by another in 802. The next was in 806, when no less than 68 monks
were killed in Martyr’s Bay. The following year, the Abbot
of Iona decamped to the infant foundation at Kells, 35 miles northwest
of Dublin. Most of the other monks went with him. There was said
to have been a fourth raid, when two monks were murdered on the
White Strand of the Monks. Some sources state that a total of
six separate raids were carried out.
In 807, the “Book of Kells” was taken from Iona to
Kells. Now in Trinity College, Dublin and considered to be a national
Irish treasure, it is known that the work commenced in Iona…

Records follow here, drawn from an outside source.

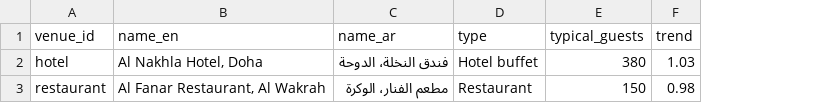
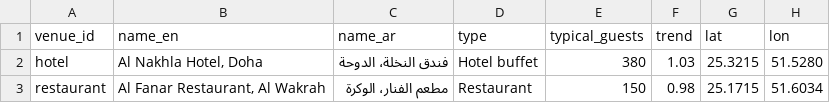
Before and after one commit to baderfouad/zad, a CSV file: data/venues.csv, drawn as a sheet; the diff names each change by its address in the sheet, - before the commit and + after, or states it on an @@ line.

```diff
--- a/data/venues.csv
+++ b/data/venues.csv
+column G (lat), rows 2-3: 25.3215 | 25.1715
+column H (lon), rows 2-3: 51.5280 | 51.6034
```
Also changed, not shown: public/data/venues.csv, 14 other files.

and may even have been finished there. Some even argue that Columba
himself had a hand in its making – but such speculation
remains just that.
Iona’s link with knowledge – and written knowledge
– is also referred to by Hector Boece, a 14th century Scottish
philosopher, who claimed that he wrote his book History of the
Scottish People based on a book that he found on Iona. However,
few historians give credence to Boece’s statement. Still,
it is known that Columba himself was an avid translator of books
and it seems logical that his followers were inspired to do the
same. In fact, it is known that Columba established a scriptorium
on the island. No doubt, many tomes were destroyed during the
series of Viking invasions – which is why the Book of Kells
was removed from the island – but perhaps other works were
taken elsewhere? St Andrews University archaeology students in
the 1950s conducted a dig on the Treshnish Islands, near to Iona,
in search of lost books. They found nothing, but many remain hopeful
that something has survived.
their repeated raids, the Vikings did not settle on Iona. It meant
that a small community of monks following the Irish devotional
practices could continue to live on the island. In fact, they
survived into the 12th century.
That 12th century marked a confirmation of the island’s
religious importance. In 1156, the people of the Hebrides and
the mainland west of the Great Glen as far north as Ullapool created
the “Lordship of the Isles”, control by Somerled,
a Clan Donald Chieftain who had defeated some of the local Norse
was also the time when Reginals allowed the Benedictine order
to establish a foundation on Iona. They built their abbey on the
site of that of Saint Columba, which means that no archaeological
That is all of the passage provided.